Vox Media will be ending contracts with California freelance writers ahead of the state's implementation of a bill intended to protect workers from exploitation as independent contractors.
In a story on SB Nation's website published Monday titled "Thank You, California," SB Nation executive director John Ness writes that "in the early weeks and months of 2020, we will end our contracts with most contractors at California brands." He adds, "This shift is part of a business and staffing strategy that we have been exploring over the past two years, but one that is also necessary in light of California’s new independent contractor law, which goes into effect January 1, 2020. That new law makes it impossible for us to continue with our current California team site structure because it restricts contractors from producing more than 35 written content 'submissions' per year."

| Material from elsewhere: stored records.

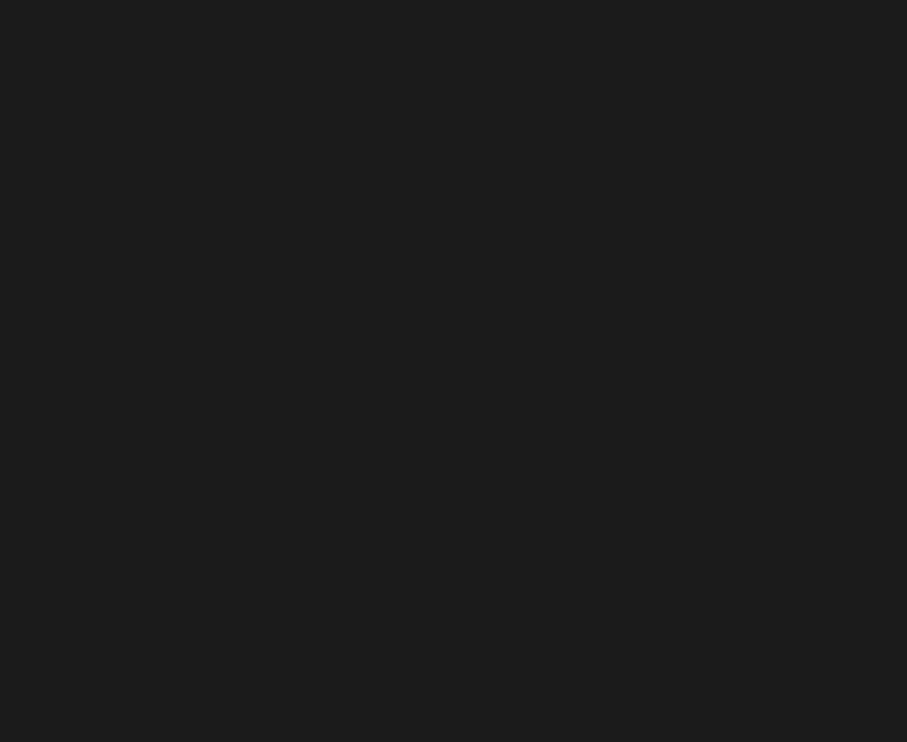
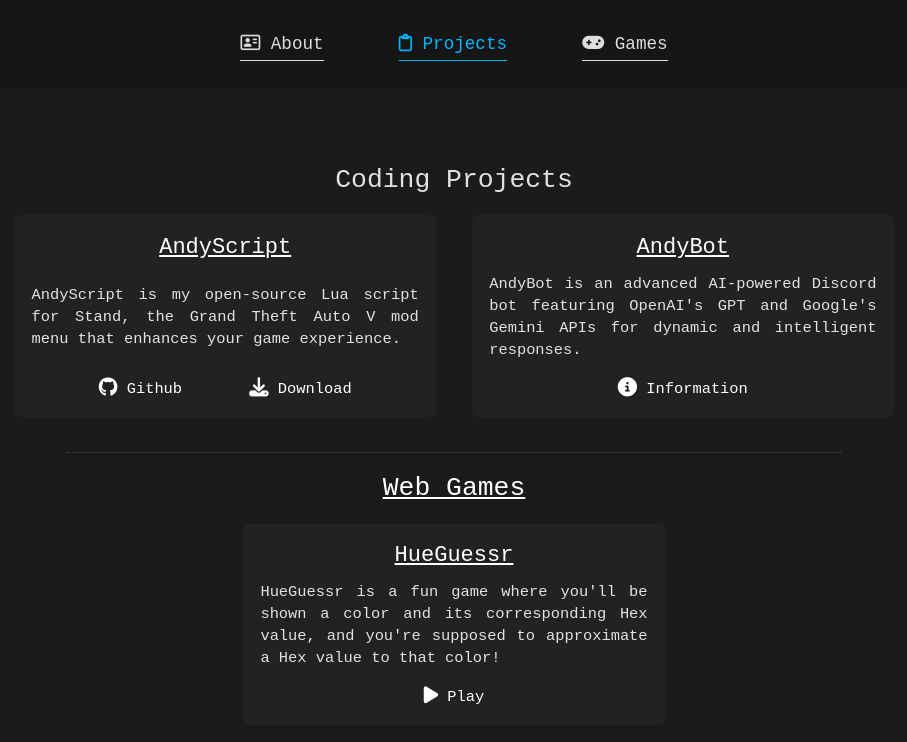
Before and after one commit to Lancito01/lancito01.dev, a React (Vite) app: page /projects in a window 1280 px wide. Before the commit this address had no page. Shown: the top 742 px of the page, without its empty margins (186-1093 px from the left). Built offline with nearby package versions, Linux system fonts and the light colour scheme.

Commit message:
fixed typo "proyect" across entire website + code

```diff
--- a/src/App.jsx
+++ b/src/App.jsx
@@ -1,7 +1,7 @@
 import { BrowserRouter, Routes, Route } from "react-router-dom";
 import Layout from "./Components/layout/Layout.jsx";
 import About from "./pages/About/About.jsx";
-import Proyects from "./pages/Proyects/Proyects.jsx";
+import Projects from "./pages/Projects/Projects.jsx";
 import AndyBot from "./pages/AndyBot/AndyBot.jsx";
 import AndyScript from "./pages/AndyScript/AndyScript.jsx";
 import Games from "./pages/Games/Games.jsx";
@@ -20,7 +20,7 @@
                 <Routes>
                     <Route element={<Layout />}>
                         <Route path="/" element={<About />} />
-                        <Route path="/proyects" element={<Proyects />} />
+                        <Route path="/projects" element={<Projects />} />
                         <Route path="/andybot" element={<AndyBot />} />
                         <Route path="/andyscript" element={<AndyScript />} />
                         <Route path="/games" element={<Games />} />
--- a/src/Components/layout/Navbar.jsx
+++ b/src/Components/layout/Navbar.jsx
@@ -18,12 +18,12 @@
             </div>
             <div className="padding-background-effect rounded-md md:mx-4">
                 <Link
-                    to="/proyects"
+                    to="/projects"
                     className={`${
-                        location.pathname.includes("proyects") ? "selected" : ""
+                        location.pathname.includes("projects") ? "selected" : ""
                     } text-nowrap`}
                 >
-                    <i className="fa-regular fa-clipboard" /> Proyects
+                    <i className="fa-regular fa-clipboard" /> Projects
                 </Link>
             </div>
             <div className="padding-background-effect rounded-md md:mx-4">
--- a/src/pages/Proyects/Proyects.jsx
+++ b/src/pages/Projects/Projects.jsx
@@ -1,9 +1,9 @@
-import "./Proyects.scss";
+import "./Projects.scss";
 import Card from "../../Components/Card.jsx";
 
-const Proyects = () => {
+const Projects = () => {
     return (
-        <div className="proyects-wrapper m-auto pt-4">
+        <div className="projects-wrapper m-auto pt-4">
             <h1 className="text-2xl mx-auto w-fit">Coding Projects</h1>
             <div className="flex justify-center flex-wrap">
                 <Card
@@ -33,4 +33,4 @@
     );
 };
 
-export default Proyects;
+export default Projects;
--- a/src/pages/Proyects/Proyects.scss
+++ b/src/pages/Projects/Projects.scss
@@ -1,4 +1,4 @@
-.proyects-wrapper {
+.projects-wrapper {
     .project {
         background-color: var(--lighter-background-color);
     }
```
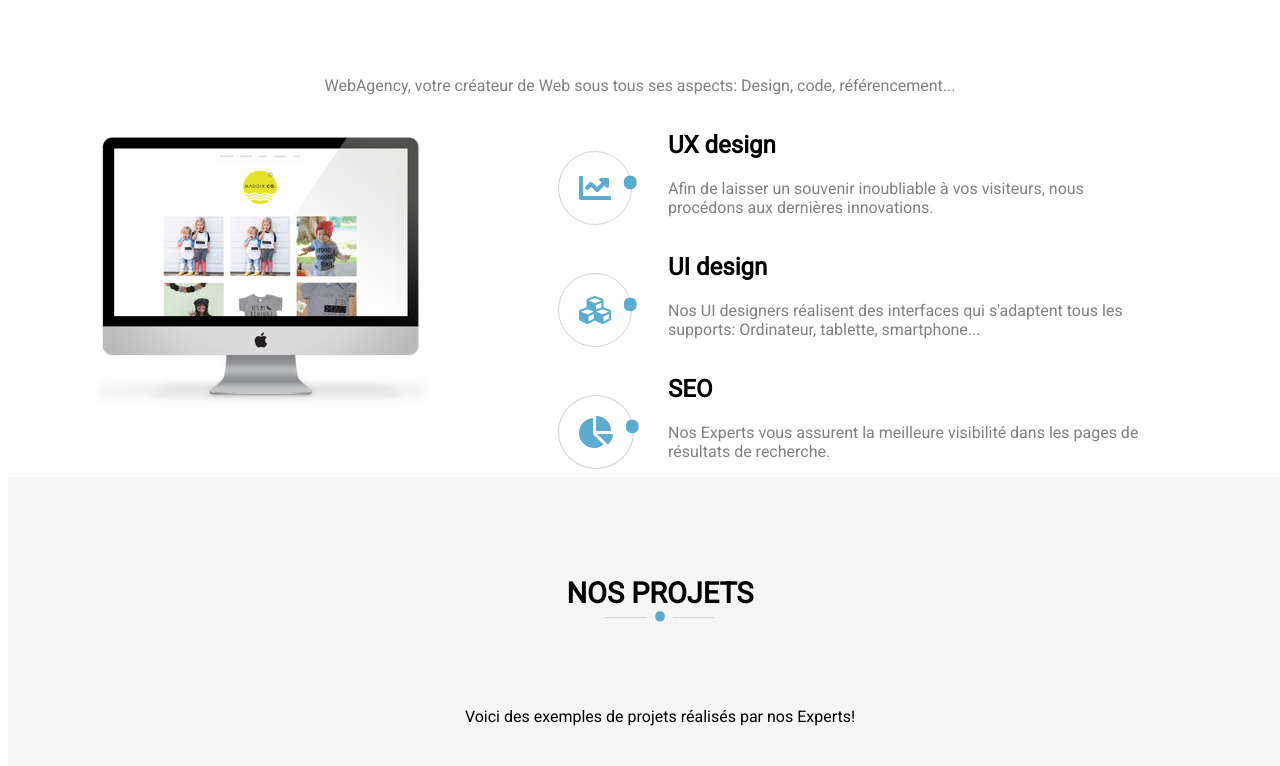
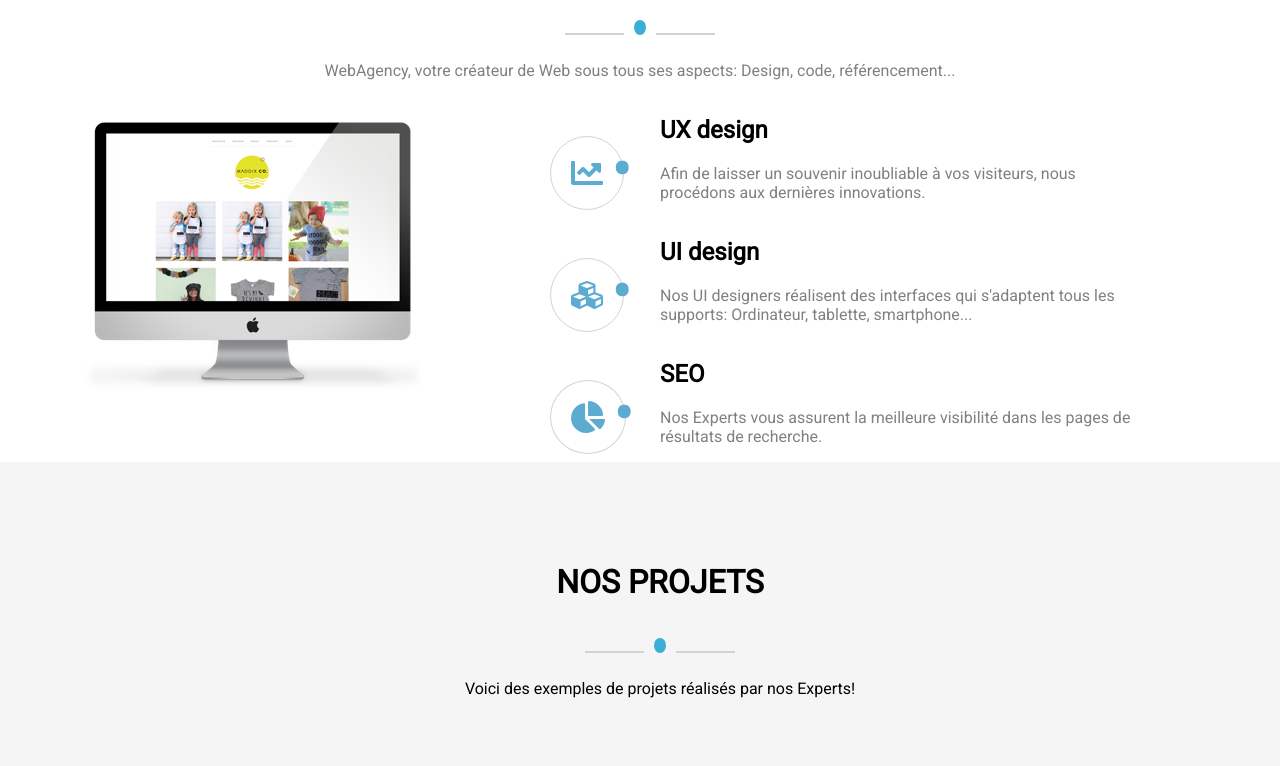
Before and after one commit to Elly2203/WEBAGENCY, a plain HTML site: page index.html in a window 1280 px wide. Shown: the part 705-1471 px from the top of the page. Drawn offline with Linux system fonts and the light colour scheme.

Commit message:
le séparateur

```diff
--- a/index.html
+++ b/index.html
@@ -78,7 +78,9 @@
 
                 <h1 id="ourservices">NOS SERVICES</h1>
                 <div class="separator">
-                     <hr><span class="blue-point">&bull;</span><hr>
+                    <div class="line"></div>
+                    <div class=blue-point></div>
+                    <div class="line"></div>
                 </div>
                 <p class="text-size">WebAgency, votre créateur de Web sous tous ses aspects: Design, code, référencement...</p>
             </div>
@@ -142,7 +144,9 @@
             <div id="portfolio-header">
                 <h1>NOS PROJETS</h1>
                 <div class="separator">
-                    <hr><span class="blue-point">&bull;</span><hr>
+                    <div class="line"></div>
+                    <div class=blue-point></div>
+                    <div class="line"></div>
                 </div>
 
                 <p class="text-size"> Voici des exemples de projets réalisés par nos Experts!</p>
--- a/styles/mediascreen.css
+++ b/styles/mediascreen.css
@@ -114,10 +114,6 @@
         margin-left:-35px;
     }
 
-    .separator
-    {
-        display:none;
-    }
 }
 
 @media all and (max-width : 320px)
--- a/styles/portfolio.css
+++ b/styles/portfolio.css
@@ -73,6 +73,7 @@
     justify-content:center;
     margin: auto;
     padding:0;
+    max-width:1400px;
 }
 
 .card
@@ -111,7 +112,9 @@
     color: white;
     border: 2px solid white;
     padding: 10px;
-    border-radius:21px 22px;
+    height:22px;
+    width:22px;
+    border-radius:50%;
     background-color: #3BAED7;
     float: right;
     position: relative;
--- a/styles/style.css
+++ b/styles/style.css
@@ -17,15 +17,15 @@ html
 body
 {
     font-family:'roboto', sans-serif;
-	font-style:normal;
 	color:black;
     text-align: center;
+    margin:0;
 }
 
 
 h1
 {
-    font-size:1.8em;
+    font-size:2em;
     font-weight:bold;
 }
 
@@ -34,24 +34,33 @@ h1
 	font-size:1em;
 }
 
+.separator
+{
+    display:flex;
+    align-items:baseline;
+    width:150px;
+    align-content:center;
+    margin:auto;
+}
+
+.line
+{
+    background-color:lightgrey;
+    height:2px;
+    width:70px;
+}
+
 .blue-point
 {
-	color: #5CABD1;
-	font-size:3em;
-    position:relative;
-    top:-45px;
+	width:15px;
+    height:15px;
+    border-radius:50%;
+    background-color:#3BAED7;
+    margin:10px;
+
 }
 
-hr
-{
-	display:inline-block;
-	width:40px;
-	margin:5px;
-	color:#FBFBFB;
-	opacity:0.3;
-    position:relative;
-    top:-55px;
-}
+
 
 footer
 {
```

Ness adds that SB Nation will not be replacing California jobs with freelancers in other states, but will be encouraging its current freelance writers to apply for full- and part-time jobs with the brand.
CNBC reported Monday that, in addition to SB Nation, Vox Media websites Eater and Curbed will also change their relationship with California freelancers, which will result in "hundreds" of gigs being cut. The Hollywood Reporter has reached out to Vox Media for a comment.
Vox Media, led by CEO Jim Bankoff, joins several other publications in revamping their relationship to California freelancers in the wake of the AB-5 bill being signed into law in Sept. 18. Sources tell THR that Business Insider has capped freelance writers at writing 35 articles per year, reacting to the law's language that 35 "submissions" may be provided per year. Sources have additionally provided THR with job notices in transcription, blogging and SEO writing that have stated California freelancers will not be considered.
Intended to protect independent contractors from being exploited and codifying an earlier court decision into law, AB-5 aims to end the misclassification of workers as freelancers when they do work that is integral to a company's business model. A provision in the bill that states that a freelance journalist is capped at writing 35 "submissions" per year per "putative employer" has drawn ire from freelance writers, however, who fear their livelihoods are at stake.
A group of California freelance writers has since organized the Facebook group California Freelance Writers United, met with legislators regarding a proposed amendment and organized a group get-together for the first time in person on Sunday at The Wing in Los Angeles to discuss future plans.
"Unfortunately, this is exactly what we predicted would happen, and exactly what we told lawmakers would happen. There is simply no incentive for digital media companies and outlets to keep working with California-based freelance writers," California Freelance Writers United co-leader Alisha Grauso said in a statement to THR. "Even if companies aren't misclassifying their employees, the language of the bill is simultaneously so draconian and so vague that many companies just don't want the headache of interpretation or risk of violation. And why would they? They can simply go outside of California to find more writers."
Added Grauso, "Vox is the most high-profile outlet we've seen laying off writers in response to AB-5 so far, but other companies have already sent out emails to CA freelancers terminating their contracts. Others are blacklisting CA-based writers from applying to freelance gigs. Frustratingly, even if a few staff jobs are added in response to AB-5 — which is unlikely except at the biggest outlets with the deepest pockets — the handful of roles created won't make up for the thousands of freelance writers losing steady gigs because of the bill. The math is completely upside-down and freelance writers are coming out on the losing end."
Similar gig economy legislation is also being currently considered in New Jersey and New York, where freelance writers have also pushed back against such proposed measures.
This article was originally published by The Hollywood Reporter.